Negotiation touches every part of our lives. Relationships in business and in our personal lives are negotiated. And the skills to do it effectively can often mean the difference between getting what you want or losing out. You don’t get what you deserve, you get what you negotiate!
In the first section of the book, How to be a Great Negotiator, written by property economist, investor and developer Neville Berkowitz, the characteristic traits of a great negotiator are explored in short, bite-sized nuggets of advice.
Over the next few months, we will bring you the traits needed to succeed at the art of negotiating.
(Courtesy of PersonalEmpowerment.co)
People are generally uncomfortable with silence in social, personal and business settings. This is especially so in negotiations. They get nervous and will often say things to relieve the tension they are feeling. Sometimes they say things and make promises they would not make in the usual flow of conversation and negotiation.
One who is comfortable with silence, and capable of maintaining it in uncomfortable or tense moments and situations, has power in a negotiation. Maintaining a calm, mysterious, or ambiguous silence at key moments in a negotiation puts pressure on the other party. Not knowing how to interpret your silence, it may intimidate them, make them nervous or uncomfortable, or undermine their confidence in their position or their strategy. And this shifts the balance of power to you. Sometimes they may counter their own offer with an even better one before you’ve said a word.
So practice moments of silence when negotiating. Learn to be silent after making a pitch so it can be absorbed by the other party. Needless words, nervous chatter, or obvious statements during or following the pitch only dilute its power and make you seem less than strong and confident. Learn to be silent when the other party makes an unacceptable offer, letting it “hang in the air like a bad smell” before you respond.

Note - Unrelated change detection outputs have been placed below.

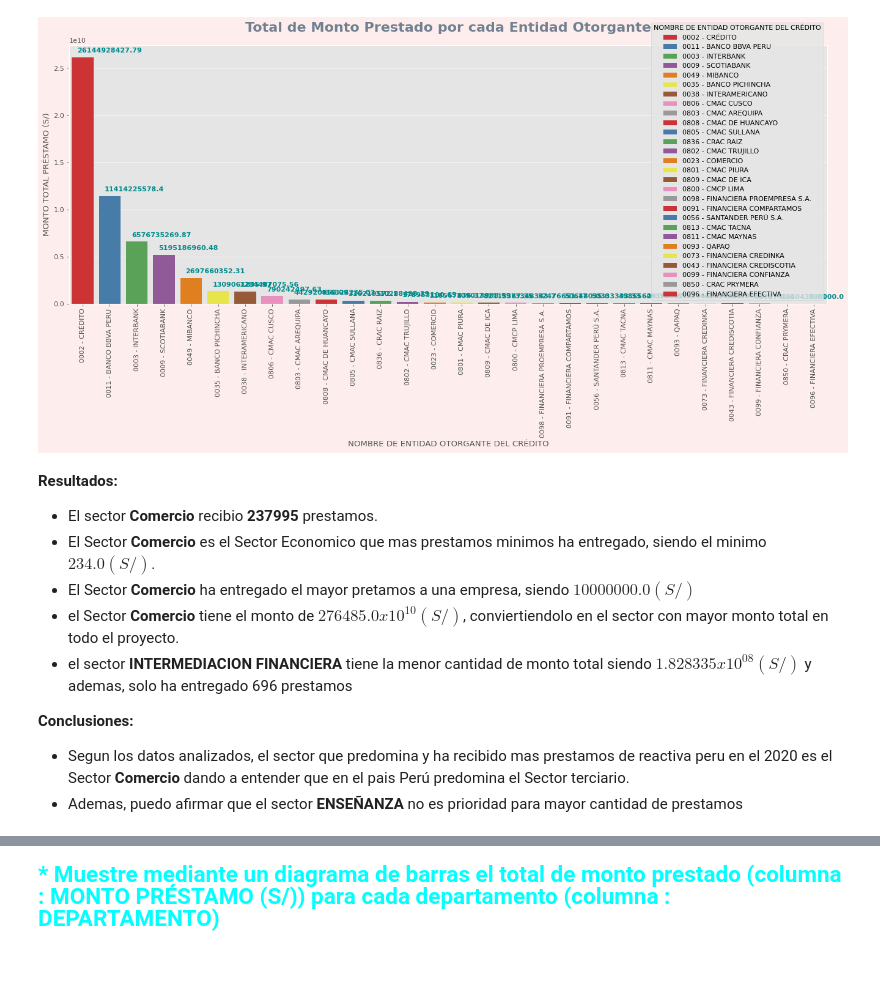
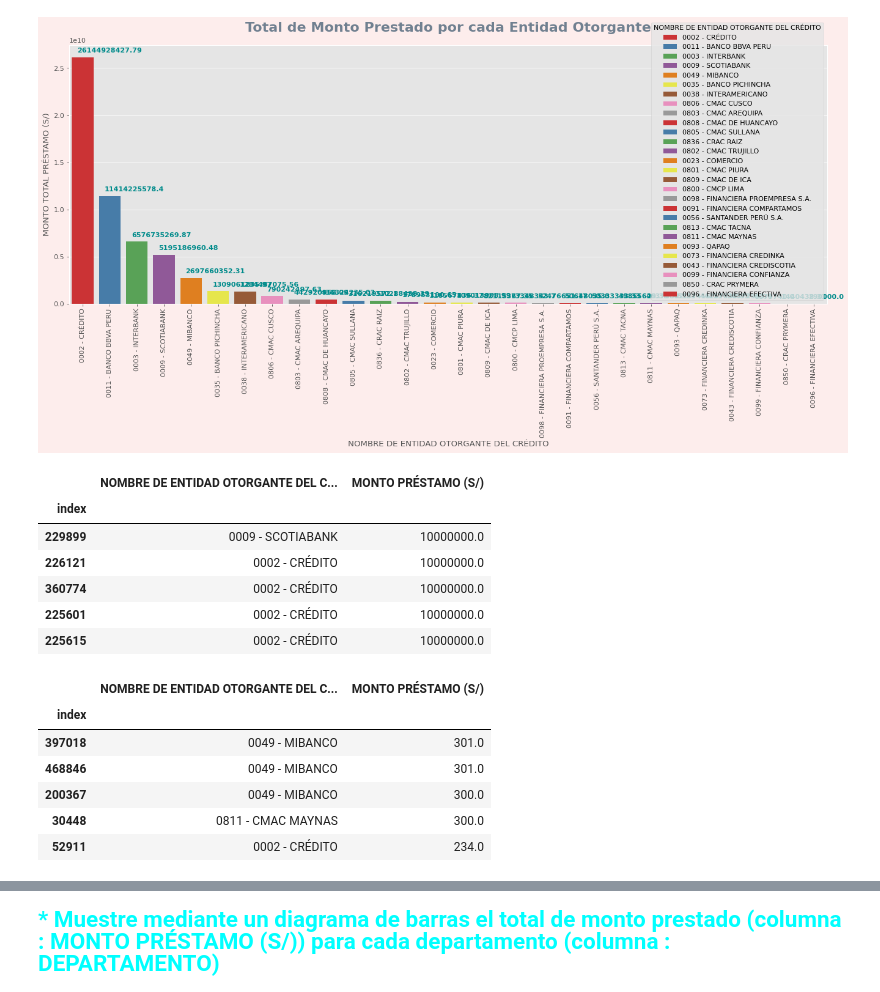
Before and after one commit to joelbarranteswins/Specialization_Final_Exam, a Jupyter notebook: Pregunta 1.ipynb, the cells around one changed output, grey strips where cells are left out. Cells and saved outputs as stored; diff of their text form; code cells hidden in the pictures; blank space fills up the shorter version.

```diff
--- a/Pregunta 1.ipynb
+++ b/Pregunta 1.ipynb
@@ -281,15 +281,27 @@ for i, v in enumerate(y):
 plt.show()
 # %% [output]
 [figure]
-# %% [markdown]
-**Resultados:**
-* El sector **Comercio** recibio **237995** prestamos.
-* El Sector **Comercio** es el Sector Economico que mas prestamos minimos ha entregado, siendo el minimo $234.0 (S/)$.
-* El Sector **Comercio** ha entregado el mayor pretamos a una empresa, siendo $10000000.0 (S/)$
-* el Sector **Comercio** tiene el monto de $276485.0 x 10^{10} (S/)$, conviertiendolo en el sector con mayor monto total en todo el proyecto.
-* el sector **INTERMEDIACION FINANCIERA** tiene la menor cantidad de monto total siendo  $1.828335 x 10^{08} (S/)$ y ademas, solo ha entregado 696 prestamos
-
-
-**Conclusiones:**
-* Segun los datos analizados, el sector que predomina y ha recibido mas prestamos de reactiva peru en el 2020 es el Sector **Comercio** dando a entender que en el pais Perú predomina el Sector terciario.
-* Ademas, puedo afirmar que el sector **ENSEÑANZA** no es prioridad para mayor cantidad de prestamos
+# %%
+df[[
+    'NOMBRE DE ENTIDAD OTORGANTE DEL CRÉDITO','MONTO PRÉSTAMO (S/)'
+    ]].sort_values(by='MONTO PRÉSTAMO (S/)', ascending=False).head(5)
+# %% [output]
+|  | NOMBRE DE ENTIDAD OTORGANTE DEL C... | MONTO PRÉSTAMO (S/) |
+| index |  |  |
+| 229899 | 0009 - SCOTIABANK | 10000000.0 |
+| 226121 | 0002 - CRÉDITO | 10000000.0 |
+| 360774 | 0002 - CRÉDITO | 10000000.0 |
+| 225601 | 0002 - CRÉDITO | 10000000.0 |
+| 225615 | 0002 - CRÉDITO | 10000000.0 |
+# %%
+df[[
+    'NOMBRE DE ENTIDAD OTORGANTE DEL CRÉDITO','MONTO PRÉSTAMO (S/)'
+    ]].sort_values(by='MONTO PRÉSTAMO (S/)', ascending=False).tail(5)
+# %% [output]
+|  | NOMBRE DE ENTIDAD OTORGANTE DEL C... | MONTO PRÉSTAMO (S/) |
+| index |  |  |
+| 397018 | 0049 - MIBANCO | 301.0 |
+| 468846 | 0049 - MIBANCO | 301.0 |
+| 200367 | 0049 - MIBANCO | 300.0 |
+| 30448 | 0811 - CMAC MAYNAS | 300.0 |
+| 52911 | 0002 - CRÉDITO | 234.0 |
```
Also changed, not shown: parts of 14 cells of this notebook, 1 other file.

Learn to be silent after you’ve made your final offer or after you’ve “asked for the order”. Most sales trainings will teach you that the person who speaks next in such moments is likely to “lose” the negotiation.
Silence is a major asset of a great negotiator.